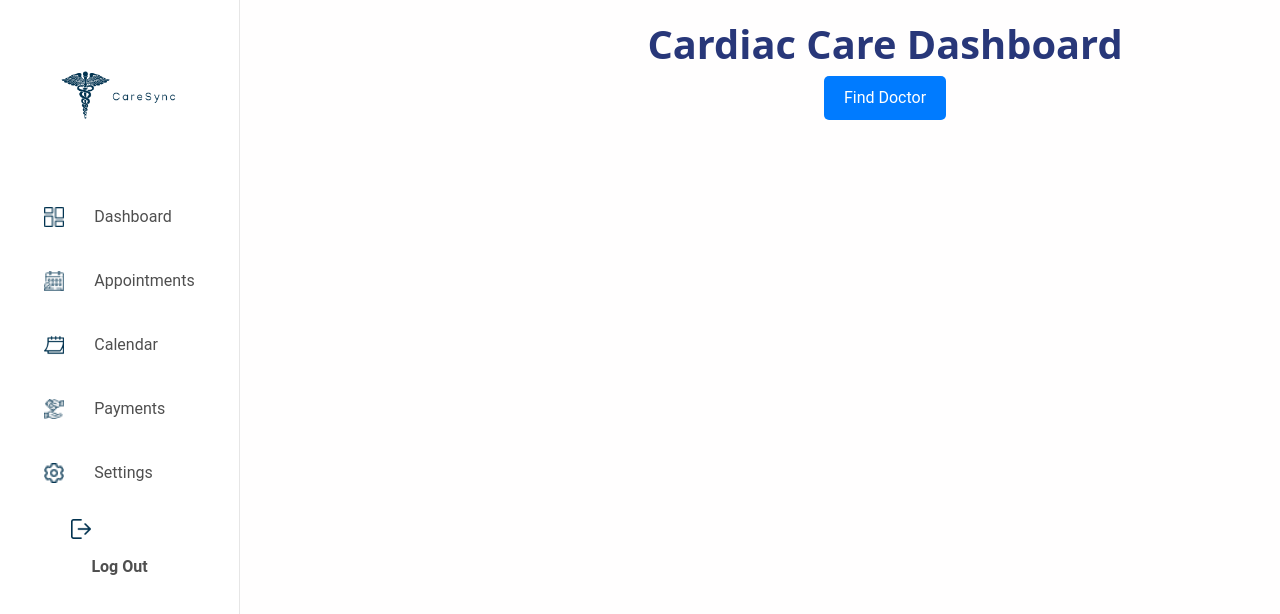
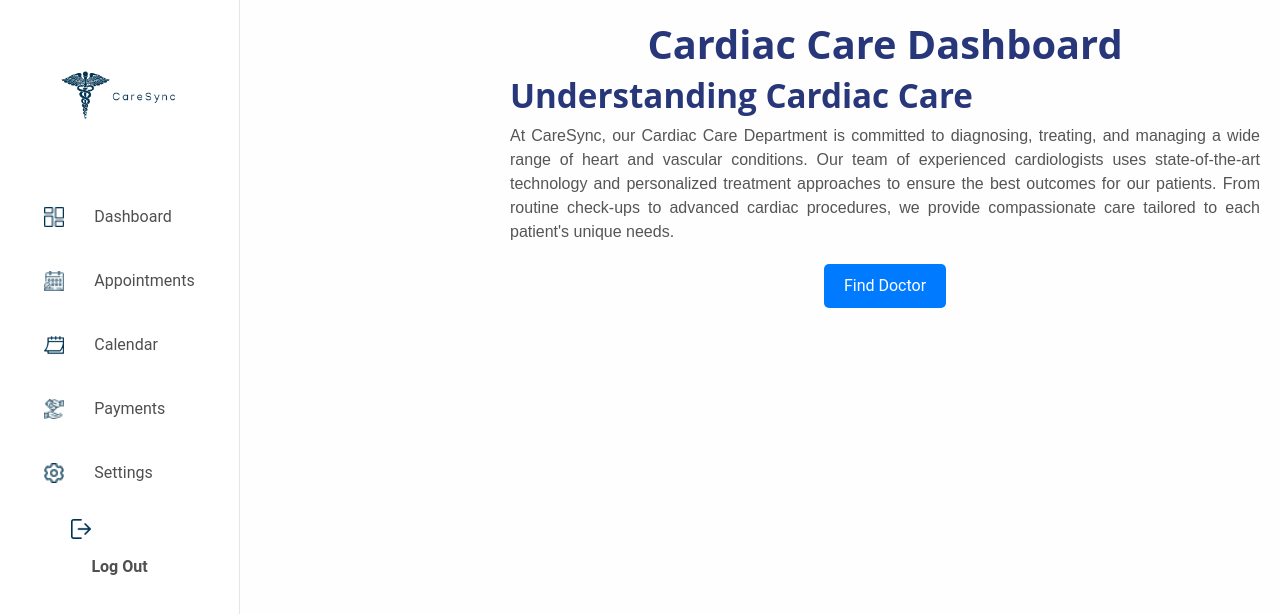
Before and after one commit to AbarquezMyk/IndustryElective-AppDev, a React (Create React App) app in the folder caresync/: page /doctor in a window 1280 px wide. Both pictures are taken after a click on the element "Cardiac Care". Shown: the top 614 px of the page. Built offline with nearby package versions, Linux system fonts and the light colour scheme.

Commit message:
Initial Commit of Doctor.jsx

```diff
--- a/caresync/src/components/Doctor.jsx
+++ b/caresync/src/components/Doctor.jsx
@@ -323,10 +323,10 @@ function App() {
         },
         departmentCard: {
             border: '1px solid #ddd',
-            padding: '30px',
+            padding: '25px',
             borderRadius: '10px',
-            width: '200px',
-            height: '220px',
+            width: '275px',
+            height: '300px',
             textAlign: 'center',
             cursor: 'pointer',
             transition: 'transform 0.2s',
@@ -399,6 +399,72 @@ function App() {
                             </div>
                         )}
 
+                        {/* Display the Cardiac Care description */}
+                        {selectedDepartment === 'Cardiac Care' && (
+                            <div style={{ marginBottom: '20px', fontSize: '16px', textAlign: 'justify', color: '#555' }}>
+                                <h2>Understanding Cardiac Care</h2>
+                                <p>
+                                At CareSync, our Cardiac Care Department is committed to diagnosing, treating, and managing a wide range of heart and vascular conditions.
+                                Our team of experienced cardiologists uses state-of-the-art technology and personalized treatment approaches to ensure the best outcomes for our patients.
+                                 From routine check-ups to advanced cardiac procedures, we provide compassionate care tailored to each patient's unique needs.
+                                </p>
+                            </div>
+                        )}
+
+                         {/* Display the Osteoporosis description */}
+                         {selectedDepartment === 'Osteoporosis' && (
+                            <div style={{ marginBottom: '20px', fontSize: '16px', textAlign: 'justify', color: '#555' }}>
+                                <h2>Understanding Osteoporosis</h2>
+                                <p>
+                                At CareSync, our Osteoporosis Department is dedicated to the prevention, diagnosis, and treatment of osteoporosis and other bone health conditions.
+                                Our team of specialized doctors utilizes advanced diagnostic tools and personalized treatment plans to help strengthen bones and reduce the risk of fractures.
+                                From routine bone density screenings to comprehensive management strategies, we offer compassionate care designed to support each patient's journey toward better bone health.
+                                </p>
+                            </div>
+                        )}
+
+                        {/* Display the Osteoporosis description */}
+                        {selectedDepartment === 'Eye Care' && (
+                            <div style={{ marginBottom: '20px', fontSize: '16px', textAlign: 'justify', color: '#555' }}>
+                                <h2>Understanding Eye Care</h2>
+                                <p>
+                                At CareSync, our Eye Care Department is committed to the prevention, diagnosis, and treatment of a wide range of vision and eye health conditions.
+                                Our team of specialized ophthalmologists uses advanced diagnostic technology and customized treatment plans to preserve and improve our patients' vision.
+                                From routine eye exams to complex eye surgeries, we provide compassionate care tailored to meet each patient's unique needs, helping them maintain their best possible vision and eye health.
+                                </p>
+                            </div>
+                        )}
+
+                        {/* Display the Heart Care description */}
+                        {selectedDepartment === 'Heart Care' && (
+                            <div style={{ marginBottom: '20px', fontSize: '16px', textAlign: 'justify', color: '#555' }}>
+                                <h2>Understanding Heart Care</h2>
+                                <p>
+                                At CareSync, our Heart Care Department is dedicated to the prevention, diagnosis, and treatment of various heart and vascular conditions.
+                                Our team of specialized cardiologists employs state-of-the-art diagnostic tools and individualized treatment plans to ensure optimal heart health for our patients.
+                                From routine check-ups to advanced cardiac interventions, we provide compassionate care tailored to each patient's unique needs, helping them lead healthier and more active lives.
+                                </p>
+                            </div>
+                        )}
+
+                          {/* Display the ENT description */}
+                          {selectedDepartment === 'ENT' && (
+                            <div style={{ marginBottom: '20px', fontSize: '16px', textAlign: 'justify', color: '#555' }}>
+                                <h2>Understanding Heart ENT</h2>
+                                <p>
+                                At CareSync, our ENT Department is committed to the prevention, diagnosis, and treatment of a wide range of conditions affecting the ears, nose, throat, and related structures of the head and neck.
+                                Our team of specialized otolaryngologists utilizes advanced diagnostic technology and personalized treatment plans to address our patients' unique needs.
+                                From routine exams to complex surgeries, we provide compassionate care that aims to improve our patients' overall quality of life and restore their health.
+                                </p>
+                            </div>
+                        )}
+
+
+
+
+
+
+
                         <button onClick={handleFindDoctor} style={styles.button}>Find Doctor</button>
                     </div>
                 )}
```
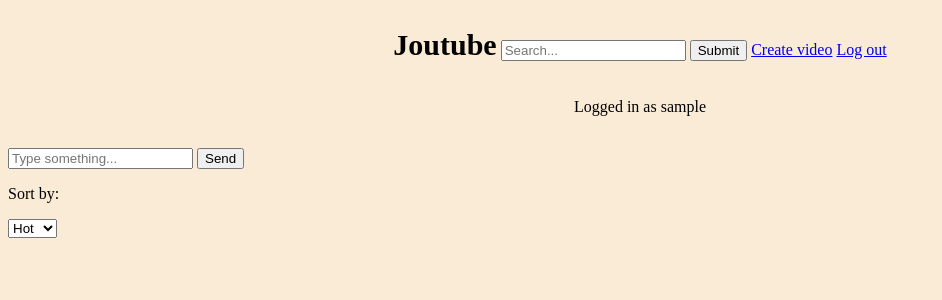
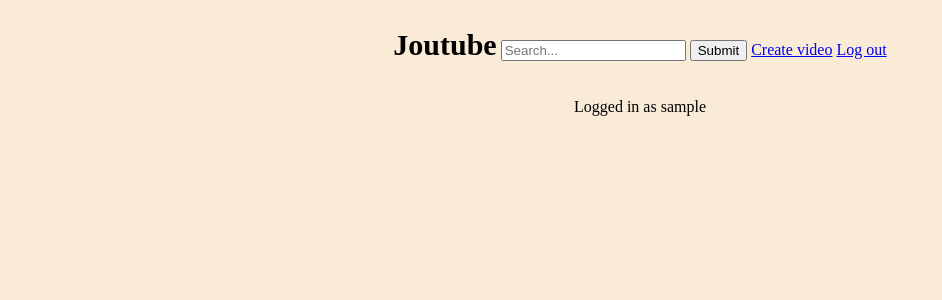
Before and after one commit to aatls/joutube, a Flask app: template templates/index.html in a window 1280 px wide. Shown: the top 300 px of the page, without its empty margins (0-942 px from the left). Run offline with Flask 3, Linux system fonts and the light colour scheme; the template is opened without the code that fills it, so the values that code supplies are empty; the visitor is signed in with stand-in values (Sample User, id 1).

Commit message:
hide unsupported features

```diff
--- a/templates/index.html
+++ b/templates/index.html
@@ -2,7 +2,7 @@
 {% block title %}Home{% endblock %}
 {% block content %}
 
-<div class="chat">
+<!-- <div class="chat">
     <ul>
         {% for message in messages %}
         <li>
@@ -17,11 +17,11 @@
         <input type="text" name="message-input" placeholder="Type something...">
         <button type="submit">Send</button>
     </div>
-</div>
+</div> -->
 
 <div class="content">
     <div class="suggestions">
-        <div class="sort-options">
+        <!-- <div class="sort-options">
             <p>Sort by:</p>
             <form>
                 <select size="1">
@@ -30,7 +30,7 @@
                     <option value="new">New</option>
                 </select>
             </form>
-        </div>
+        </div> -->
         <div class="thumbnails">
             {% for video in videos %}
             <div class="thumbnail-container">
--- a/templates/video.html
+++ b/templates/video.html
@@ -37,12 +37,12 @@
             <button type="submit">Submit</i></button>
         </form>
     </div>
-    {% for comment in comments %}
+    <!-- {% for comment in comments %}
     <div class="comment">
         <p>{{ comment.content }}</p>
         <p><small>submitted at {{ comment.submissiontime }}</small></p>
     </div>
-    {% endfor %}
+    {% endfor %} -->
 </div>
 
 {% endblock %}
```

## Problem
Return all of the entries exactly as written, but drop any pictures they hold.

## Response
Before and after one commit to AbarquezMyk/IndustryElective-AppDev, a React (Create React App) app in the folder caresync/: page /doctor in a window 1280 px wide. Both pictures are taken after a click on the element "Cardiac Care". Shown: the top 614 px of the page. Built offline with nearby package versions, Linux system fonts and the light colour scheme.

Commit message:
Initial Commit of Doctor.jsx

```diff
--- a/caresync/src/components/Doctor.jsx
+++ b/caresync/src/components/Doctor.jsx
@@ -323,10 +323,10 @@ function App() {
         },
         departmentCard: {
             border: '1px solid #ddd',
-            padding: '30px',
+            padding: '25px',
             borderRadius: '10px',
-            width: '200px',
-            height: '220px',
+            width: '275px',
+            height: '300px',
             textAlign: 'center',
             cursor: 'pointer',
             transition: 'transform 0.2s',
@@ -399,6 +399,72 @@ function App() {
                             </div>
                         )}
 
+                        {/* Display the Cardiac Care description */}
+                        {selectedDepartment === 'Cardiac Care' && (
+                            <div style={{ marginBottom: '20px', fontSize: '16px', textAlign: 'justify', color: '#555' }}>
+                                <h2>Understanding Cardiac Care</h2>
+                                <p>
+                                At CareSync, our Cardiac Care Department is committed to diagnosing, treating, and managing a wide range of heart and vascular conditions.
+                                Our team of experienced cardiologists uses state-of-the-art technology and personalized treatment approaches to ensure the best outcomes for our patients.
+                                 From routine check-ups to advanced cardiac procedures, we provide compassionate care tailored to each patient's unique needs.
+                                </p>
+                            </div>
+                        )}
+
+                         {/* Display the Osteoporosis description */}
+                         {selectedDepartment === 'Osteoporosis' && (
+                            <div style={{ marginBottom: '20px', fontSize: '16px', textAlign: 'justify', color: '#555' }}>
+                                <h2>Understanding Osteoporosis</h2>
+                                <p>
+                                At CareSync, our Osteoporosis Department is dedicated to the prevention, diagnosis, and treatment of osteoporosis and other bone health conditions.
+                                Our team of specialized doctors utilizes advanced diagnostic tools and personalized treatment plans to help strengthen bones and reduce the risk of fractures.
+                                From routine bone density screenings to comprehensive management strategies, we offer compassionate care designed to support each patient's journey toward better bone health.
+                                </p>
+                            </div>
+                        )}
+
+                        {/* Display the Osteoporosis description */}
+                        {selectedDepartment === 'Eye Care' && (
+                            <div style={{ marginBottom: '20px', fontSize: '16px', textAlign: 'justify', color: '#555' }}>
+                                <h2>Understanding Eye Care</h2>
+                                <p>
+                                At CareSync, our Eye Care Department is committed to the prevention, diagnosis, and treatment of a wide range of vision and eye health conditions.
+                                Our team of specialized ophthalmologists uses advanced diagnostic technology and customized treatment plans to preserve and improve our patients' vision.
+                                From routine eye exams to complex eye surgeries, we provide compassionate care tailored to meet each patient's unique needs, helping them maintain their best possible vision and eye health.
+                                </p>
+                            </div>
+                        )}
+
+                        {/* Display the Heart Care description */}
+                        {selectedDepartment === 'Heart Care' && (
+                            <div style={{ marginBottom: '20px', fontSize: '16px', textAlign: 'justify', color: '#555' }}>
+                                <h2>Understanding Heart Care</h2>
+                                <p>
+                                At CareSync, our Heart Care Department is dedicated to the prevention, diagnosis, and treatment of various heart and vascular conditions.
+                                Our team of specialized cardiologists employs state-of-the-art diagnostic tools and individualized treatment plans to ensure optimal heart health for our patients.
+                                From routine check-ups to advanced cardiac interventions, we provide compassionate care tailored to each patient's unique needs, helping them lead healthier and more active lives.
+                                </p>
+                            </div>
+                        )}
+
+                          {/* Display the ENT description */}
+                          {selectedDepartment === 'ENT' && (
+                            <div style={{ marginBottom: '20px', fontSize: '16px', textAlign: 'justify', color: '#555' }}>
+                                <h2>Understanding Heart ENT</h2>
+                                <p>
+                                At CareSync, our ENT Department is committed to the prevention, diagnosis, and treatment of a wide range of conditions affecting the ears, nose, throat, and related structures of the head and neck.
+                                Our team of specialized otolaryngologists utilizes advanced diagnostic technology and personalized treatment plans to address our patients' unique needs.
+                                From routine exams to complex surgeries, we provide compassionate care that aims to improve our patients' overall quality of life and restore their health.
+                                </p>
+                            </div>
+                        )}
+
+
+
+
+
+
+
                         <button onClick={handleFindDoctor} style={styles.button}>Find Doctor</button>
                     </div>
                 )}
```
Before and after one commit to aatls/joutube, a Flask app: template templates/index.html in a window 1280 px wide. Shown: the top 300 px of the page, without its empty margins (0-942 px from the left). Run offline with Flask 3, Linux system fonts and the light colour scheme; the template is opened without the code that fills it, so the values that code supplies are empty; the visitor is signed in with stand-in values (Sample User, id 1).

Commit message:
hide unsupported features

```diff
--- a/templates/index.html
+++ b/templates/index.html
@@ -2,7 +2,7 @@
 {% block title %}Home{% endblock %}
 {% block content %}
 
-<div class="chat">
+<!-- <div class="chat">
     <ul>
         {% for message in messages %}
         <li>
@@ -17,11 +17,11 @@
         <input type="text" name="message-input" placeholder="Type something...">
         <button type="submit">Send</button>
     </div>
-</div>
+</div> -->
 
 <div class="content">
     <div class="suggestions">
-        <div class="sort-options">
+        <!-- <div class="sort-options">
             <p>Sort by:</p>
             <form>
                 <select size="1">
@@ -30,7 +30,7 @@
                     <option value="new">New</option>
                 </select>
             </form>
-        </div>
+        </div> -->
         <div class="thumbnails">
             {% for video in videos %}
             <div class="thumbnail-container">
--- a/templates/video.html
+++ b/templates/video.html
@@ -37,12 +37,12 @@
             <button type="submit">Submit</i></button>
         </form>
     </div>
-    {% for comment in comments %}
+    <!-- {% for comment in comments %}
     <div class="comment">
         <p>{{ comment.content }}</p>
         <p><small>submitted at {{ comment.submissiontime }}</small></p>
     </div>
-    {% endfor %}
+    {% endfor %} -->
 </div>
 
 {% endblock %}
```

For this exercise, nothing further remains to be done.